The backdrop for this film is excellent. The chaos of Coney Island with the guns firing from the target games and the neon lights from the roller coaster signs promising an adventure filtering into the apartment of a couple in poverty, living above the amusement park. The famous Wonder Wheel slowly turning in loneliness off in the background. Mickey, and of course his creator Woody Allen, do love symbolism.

The film starts with Temple’s Carolina arriving in Coney Island with only a few clothes in a suitcase and hope for a better life. She’s running away from her husband in the mob, and now she’s crawling back to her father Humpty (Jim Belushi) who disowned her years ago. Presuming the mob won’t look for her here, Humpty takes her in and helps get her like back on track by paying for night school.

Juno Temple in Woody Allen’s WONDER WHEEL. Photo by: Jessica Miglio. © 2017 Gravier Productions, Inc.
The acting is excellent even if the characters don’t do as much as we would like.

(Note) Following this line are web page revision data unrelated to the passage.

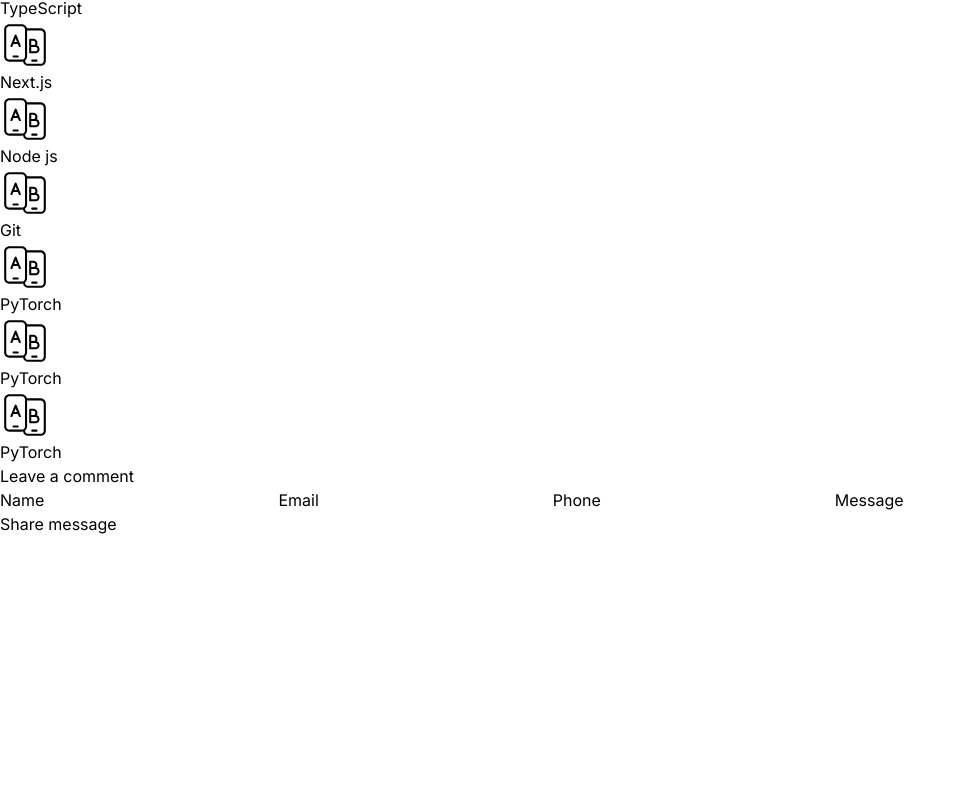
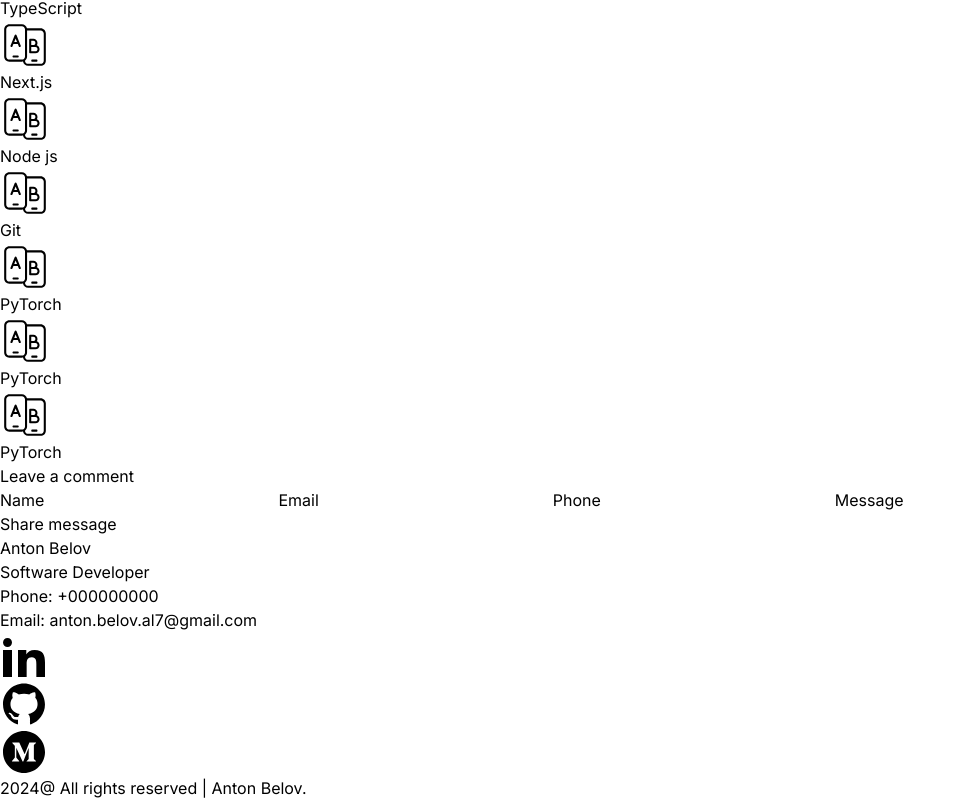
Before and after one commit to Commit2Cosmos/Porfolio-2.0, a Next.js app: page / in a window 1280 px wide. Shown: the part 718-1518 px from the top of the page, without its empty margins (0-966 px from the left). Before the commit the page ends 1254 px from the top, so only its background shows below. Built offline with nearby package versions, Linux system fonts and the light colour scheme.

Commit message:
component restructuring, 1st page html done

```diff
--- a/src/app/components/footer/circles.tsx
+++ b/src/app/components/footer/circles.tsx
@@ -16,13 +16,13 @@
 
     return (
         <Link href={link_url}>
-            { <Icon /> }
+            { <Icon size='48' /> }
         </Link>
     );
 }
 
 
-function Circles() {
+export default function Circles() {
     return (
         <>
             <Circle Icon={ ImLinkedin2 } link_url='linkedin_url' />
--- a/src/app/components/footer/footer.tsx
+++ b/src/app/components/footer/footer.tsx
@@ -1,6 +1,7 @@
+import Circles from './circles'
 
 
-export default function Navbar() {
+export default function Footer() {
     return (
         <footer>
             <div>
@@ -12,7 +13,10 @@
                 <p>Email: anton.belov.al7@gmail.com</p>
             </div>
             <div>
-
+                <Circles />
+            </div>
+            <div>
+                <p>2024@ All rights reserved | Anton Belov.</p>
             </div>
         </footer>
     )
--- a/src/app/page.tsx
+++ b/src/app/page.tsx
@@ -1,7 +1,8 @@
 import Navbar from "@/navigation/navbar";
-import LandingMain from "@/landingMain/landingMain"
-import About from "@/about/about"
+import LandingMain from "@/main_page/landingMain/landingMain"
+import About from "@/main_page/about/about"
 import Contact from "@/contact/contact"
+import Footer from "@/footer/footer"
 
 
 
@@ -9,11 +10,12 @@
     return (
         <>
             <Navbar />
-            <main className="">
+            <main>
                 <LandingMain />
                 <About />
                 <Contact />
             </main>
+            <Footer />
         </>
     );
 }
```
Also changed, not shown: src/app/components/main_page/about/about.tsx (renamed from src/app/components/about/about.tsx), src/app/components/main_page/about/stacks.tsx (renamed from src/app/components/about/stacks.tsx), src/app/components/main_page/landingMain/landingMain.tsx (renamed from src/app/components/landingMain/landingMain.tsx), src/app/components/projects/page.tsx (added).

Belushi really anchors the film, he’s funny without ever trying to be funny. There’s a real heart to Humpty since it’s clear he loves his daughter, and he wants to love his wife, he just loves alcohol more. Meanwhile, he’s oblivious to the love triangle going on beneath his nose. Justin Timberlake was always meant to be a poet-lifeguard from the 1950s, but you can see how hard he’s trying to make the film funny, and it’s just not that funny. Temple was also really well cast as the naively sweet and stupidly innocent girl on the run from the mob but just can’t help falling in love with boys who think she’s beautiful.

Kate Winslet’s Ginny is the most complex character. A mid-life crisis where she’s unable to accept that this is her life: a waitress at a clam restaurant, living at an amusement park, no money for anything, a husband who doesn’t love her, a pyromaniac son, and clinging to an affair with a lifeguard who’s about to dump her for her step-daughter. A true tragi-comedy.

The problem with this tragi-comedy is that it’s not particularly funny, and everything happening to these characters is just so empty and meaningless. Mickey promises us that his story will unfold like a play – and it does. The pivotal scenes all take place in an open-concept apartment, revolving around the struggles of a family: marriage and growing up. The structure fits the themes very well. But I’m wondering if this is only half of a movie, and Allen has misplaced the second half, the one with all the jokes.